Extracted records:
=======

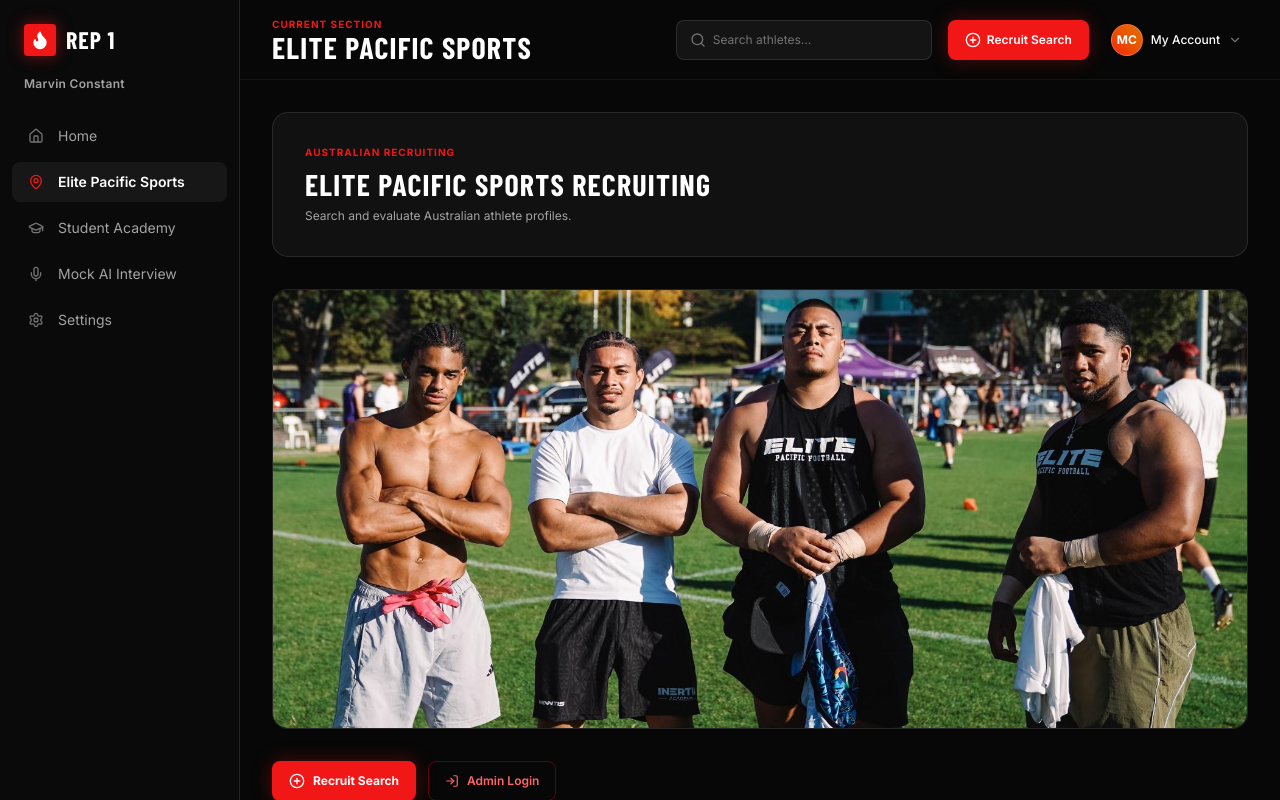
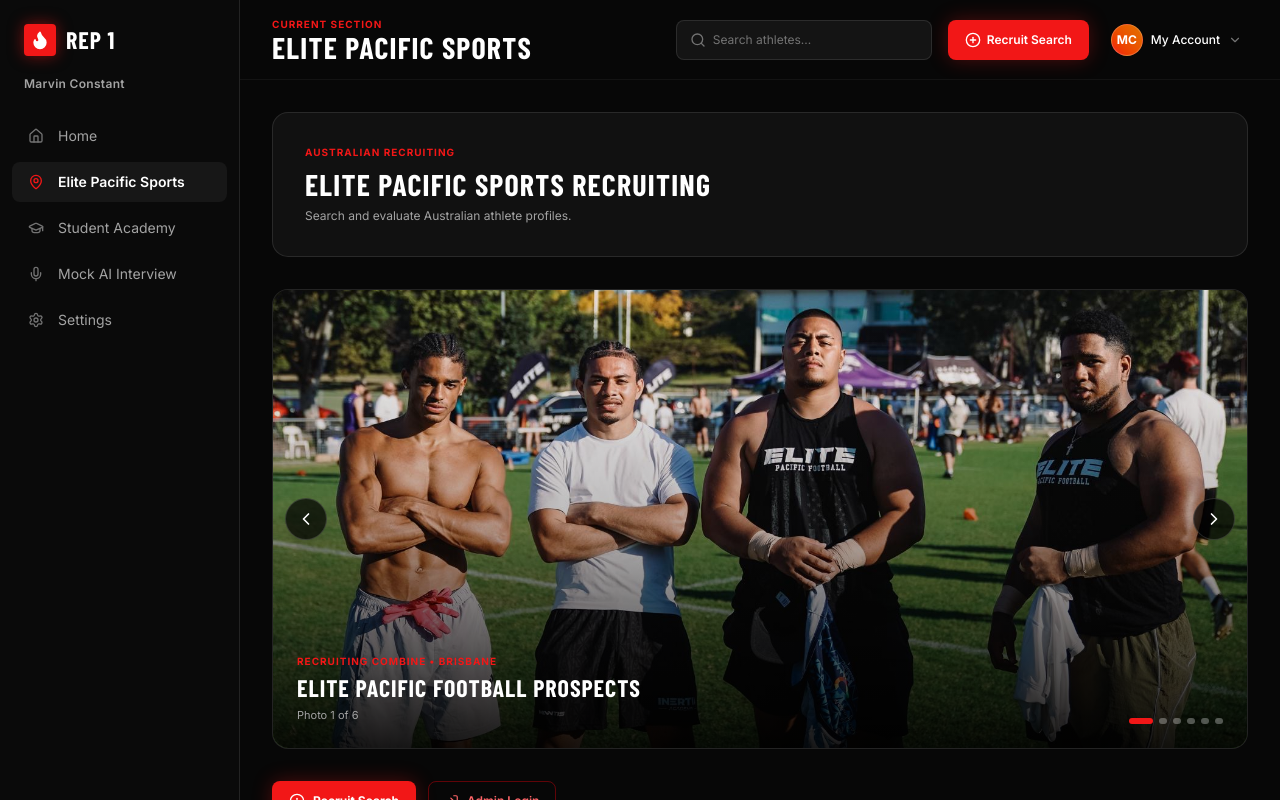
Before and after one commit to UsamaIftikhar/rep, a Next.js app: page /elite-pacific in a window 1280 px wide. Shown: the top 800 px of the page. Built offline with nearby package versions, Linux system fonts and the light colour scheme; a web font is replaced by a local one.

Commit message:
Add interactive photo carousel to Elite Pacific Sports page

```diff
--- a/src/app/elite-pacific/page.tsx
+++ b/src/app/elite-pacific/page.tsx
@@ -6,9 +6,72 @@
 import { AppShell } from "@/components/layout";
 import { Button } from "@/components/ui/button";
 import { Card, CardContent } from "@/components/ui/card";
-import { PlusCircle, LogIn } from "lucide-react";
+import { PlusCircle, LogIn, ChevronLeft, ChevronRight } from "lucide-react";
+
+interface MediaSlide {
+  id: number;
+  title: string;
+  category: string;
+  imageUrl: string;
+  objectPosition?: string;
+}
+
+const slides: MediaSlide[] = [
+  {
+    id: 1,
+    title: "Elite Pacific Football Prospects",
+    category: "Recruiting Combine • Brisbane",
+    imageUrl: "/images/athletes_team.jpeg",
+    objectPosition: "object-center",
+  },
+  {
+    id: 2,
+    title: "Combine Metric & Broad Jump Testing",
+    category: "Verified Performance Data",
+    imageUrl: "/images/combine_jump.jpeg",
+    objectPosition: "object-center",
+  },
+  {
+    id: 3,
+    title: "Rep 1 Coaching Staff — Exposure Has No Borders",
+    category: "Mentorship & Leadership",
+    imageUrl: "/images/IMG_7403.jpeg",
+    objectPosition: "object-top",
+  },
+  {
+    id: 4,
+    title: "Marvin Constant with Gridiron Prospects",
+    category: "Player Development & Scouting",
+    imageUrl: "/images/marvin_athletes.jpeg",
+    objectPosition: "object-top",
+  },
+  {
+    id: 5,
+    title: "On-Field Technique & Position Drills",
+    category: "Academy Training",
+    imageUrl: "/images/marvin_coaching.jpeg",
+    objectPosition: "object-[center_12%]",
+  },
+  {
+    id: 6,
+    title: "Elite Pacific Camp Field Session",
+    category: "Queensland Training Camp",
+    imageUrl: "/images/coach_shaka.jpeg",
+    objectPosition: "object-[center_10%]",
+  },
+];
 
 export default function ElitePacificPage() {
+  const [currentIndex, setCurrentIndex] = React.useState(0);
+
+  const prevSlide = () => {
+    setCurrentIndex((prev) => (prev === 0 ? slides.length - 1 : prev - 1));
+  };
+
+  const nextSlide = () => {
+    setCurrentIndex((prev) => (prev === slides.length - 1 ? 0 : prev + 1));
+  };
+
   return (
     <AppShell>
       <div className="space-y-8 pb-16 max-w-6xl">
@@ -25,15 +88,66 @@
           </p>
         </div>
 
-        {/* Hero Photo (Matches Screenshot 5 team huddle) */}
-        <div className="relative w-full h-72 md:h-[440px] rounded-2xl overflow-hidden border border-white/10 bg-[#0A0A0A]">
+        {/* Media Photo Carousel */}
+        <div className="relative w-full h-80 md:h-[460px] rounded-2xl overflow-hidden border border-white/10 bg-[#0A0A0A] group">
           <Image
-            src="/images/athletes_team.jpeg"
-            alt="Elite Pacific Sports Athletes"
+            src={slides[currentIndex].imageUrl}
+            alt={slides[currentIndex].title}
             fill
-            className="object-cover object-center"
+            unoptimized
+            className={`object-cover transition-all duration-500 group-hover:scale-102 ${
+              slides[currentIndex].objectPosition || "object-center"
+            }`}
             priority
           />
+          {/* Subtle gradient vignette */}
+          <div className="absolute inset-0 bg-gradient-to-t from-black/90 via-black/25 to-transparent pointer-events-none" />
+
+          {/* Caption Overlay */}
+          <div className="absolute bottom-6 left-6 right-20 z-10">
+            <span className="text-[10px] font-bold tracking-widest text-[#F21717] uppercase block mb-1">
+              {slides[currentIndex].category}
+            </span>
+            <h3 className="font-display uppercase text-xl md:text-2xl font-bold text-white leading-tight">
+              {slides[currentIndex].title}
+            </h3>
+            <span className="text-[11px] text-[#A3A3A3] mt-1 block">
+              Photo {currentIndex + 1} of {slides.length}
+            </span>
+          </div>
+
+          {/* Navigation Arrows */}
+          <button
+            onClick={prevSlide}
+            className="absolute left-3 top-1/2 -translate-y-1/2 p-2.5 rounded-full bg-black/70 text-white border border-white/15 hover:bg-[#F21717] hover:border-[#F21717] transition-colors z-20 cursor-pointer shadow-lg"
+            aria-label="Previous slide"
+          >
+            <ChevronLeft className="w-5 h-5" />
+          </button>
+
+          <button
+            onClick={nextSlide}
+            className="absolute right-3 top-1/2 -translate-y-1/2 p-2.5 rounded-full bg-black/70 text-white border border-white/15 hover:bg-[#F21717] hover:border-[#F21717] transition-colors z-20 cursor-pointer shadow-lg"
+            aria-label="Next slide"
+          >
+            <ChevronRight className="w-5 h-5" />
+          </button>
+
+          {/* Slide Indicators */}
+          <div className="absolute bottom-6 right-6 flex items-center gap-1.5 z-20">
+            {slides.map((_, idx) => (
+              <button
+                key={idx}
+                onClick={() => setCurrentIndex(idx)}
+                className={`h-1.5 rounded-full transition-all cursor-pointer ${
+                  idx === currentIndex
+                    ? "w-6 bg-[#F21717]"
+                    : "w-2 bg-white/30 hover:bg-white/60"
+                }`}
+                aria-label={`Go to slide ${idx + 1}`}
+              />
+            ))}
+          </div>
         </div>
 
         {/* Action Buttons (Matches Screenshot 5) */}
```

=======

_The problem_.
Could every record be given again exactly, with its pictures left out?

_Solution to this exercise_.
Before and after one commit to UsamaIftikhar/rep, a Next.js app: page /elite-pacific in a window 1280 px wide. Shown: the top 800 px of the page. Built offline with nearby package versions, Linux system fonts and the light colour scheme; a web font is replaced by a local one.

Commit message:
Add interactive photo carousel to Elite Pacific Sports page

```diff
--- a/src/app/elite-pacific/page.tsx
+++ b/src/app/elite-pacific/page.tsx
@@ -6,9 +6,72 @@
 import { AppShell } from "@/components/layout";
 import { Button } from "@/components/ui/button";
 import { Card, CardContent } from "@/components/ui/card";
-import { PlusCircle, LogIn } from "lucide-react";
+import { PlusCircle, LogIn, ChevronLeft, ChevronRight } from "lucide-react";
+
+interface MediaSlide {
+  id: number;
+  title: string;
+  category: string;
+  imageUrl: string;
+  objectPosition?: string;
+}
+
+const slides: MediaSlide[] = [
+  {
+    id: 1,
+    title: "Elite Pacific Football Prospects",
+    category: "Recruiting Combine • Brisbane",
+    imageUrl: "/images/athletes_team.jpeg",
+    objectPosition: "object-center",
+  },
+  {
+    id: 2,
+    title: "Combine Metric & Broad Jump Testing",
+    category: "Verified Performance Data",
+    imageUrl: "/images/combine_jump.jpeg",
+    objectPosition: "object-center",
+  },
+  {
+    id: 3,
+    title: "Rep 1 Coaching Staff — Exposure Has No Borders",
+    category: "Mentorship & Leadership",
+    imageUrl: "/images/IMG_7403.jpeg",
+    objectPosition: "object-top",
+  },
+  {
+    id: 4,
+    title: "Marvin Constant with Gridiron Prospects",
+    category: "Player Development & Scouting",
+    imageUrl: "/images/marvin_athletes.jpeg",
+    objectPosition: "object-top",
+  },
+  {
+    id: 5,
+    title: "On-Field Technique & Position Drills",
+    category: "Academy Training",
+    imageUrl: "/images/marvin_coaching.jpeg",
+    objectPosition: "object-[center_12%]",
+  },
+  {
+    id: 6,
+    title: "Elite Pacific Camp Field Session",
+    category: "Queensland Training Camp",
+    imageUrl: "/images/coach_shaka.jpeg",
+    objectPosition: "object-[center_10%]",
+  },
+];
 
 export default function ElitePacificPage() {
+  const [currentIndex, setCurrentIndex] = React.useState(0);
+
+  const prevSlide = () => {
+    setCurrentIndex((prev) => (prev === 0 ? slides.length - 1 : prev - 1));
+  };
+
+  const nextSlide = () => {
+    setCurrentIndex((prev) => (prev === slides.length - 1 ? 0 : prev + 1));
+  };
+
   return (
     <AppShell>
       <div className="space-y-8 pb-16 max-w-6xl">
@@ -25,15 +88,66 @@
           </p>
         </div>
 
-        {/* Hero Photo (Matches Screenshot 5 team huddle) */}
-        <div className="relative w-full h-72 md:h-[440px] rounded-2xl overflow-hidden border border-white/10 bg-[#0A0A0A]">
+        {/* Media Photo Carousel */}
+        <div className="relative w-full h-80 md:h-[460px] rounded-2xl overflow-hidden border border-white/10 bg-[#0A0A0A] group">
           <Image
-            src="/images/athletes_team.jpeg"
-            alt="Elite Pacific Sports Athletes"
+            src={slides[currentIndex].imageUrl}
+            alt={slides[currentIndex].title}
             fill
-            className="object-cover object-center"
+            unoptimized
+            className={`object-cover transition-all duration-500 group-hover:scale-102 ${
+              slides[currentIndex].objectPosition || "object-center"
+            }`}
             priority
           />
+          {/* Subtle gradient vignette */}
+          <div className="absolute inset-0 bg-gradient-to-t from-black/90 via-black/25 to-transparent pointer-events-none" />
+
+          {/* Caption Overlay */}
+          <div className="absolute bottom-6 left-6 right-20 z-10">
+            <span className="text-[10px] font-bold tracking-widest text-[#F21717] uppercase block mb-1">
+              {slides[currentIndex].category}
+            </span>
+            <h3 className="font-display uppercase text-xl md:text-2xl font-bold text-white leading-tight">
+              {slides[currentIndex].title}
+            </h3>
+            <span className="text-[11px] text-[#A3A3A3] mt-1 block">
+              Photo {currentIndex + 1} of {slides.length}
+            </span>
+          </div>
+
+          {/* Navigation Arrows */}
+          <button
+            onClick={prevSlide}
+            className="absolute left-3 top-1/2 -translate-y-1/2 p-2.5 rounded-full bg-black/70 text-white border border-white/15 hover:bg-[#F21717] hover:border-[#F21717] transition-colors z-20 cursor-pointer shadow-lg"
+            aria-label="Previous slide"
+          >
+            <ChevronLeft className="w-5 h-5" />
+          </button>
+
+          <button
+            onClick={nextSlide}
+            className="absolute right-3 top-1/2 -translate-y-1/2 p-2.5 rounded-full bg-black/70 text-white border border-white/15 hover:bg-[#F21717] hover:border-[#F21717] transition-colors z-20 cursor-pointer shadow-lg"
+            aria-label="Next slide"
+          >
+            <ChevronRight className="w-5 h-5" />
+          </button>
+
+          {/* Slide Indicators */}
+          <div className="absolute bottom-6 right-6 flex items-center gap-1.5 z-20">
+            {slides.map((_, idx) => (
+              <button
+                key={idx}
+                onClick={() => setCurrentIndex(idx)}
+                className={`h-1.5 rounded-full transition-all cursor-pointer ${
+                  idx === currentIndex
+                    ? "w-6 bg-[#F21717]"
+                    : "w-2 bg-white/30 hover:bg-white/60"
+                }`}
+                aria-label={`Go to slide ${idx + 1}`}
+              />
+            ))}
+          </div>
         </div>
 
         {/* Action Buttons (Matches Screenshot 5) */}
```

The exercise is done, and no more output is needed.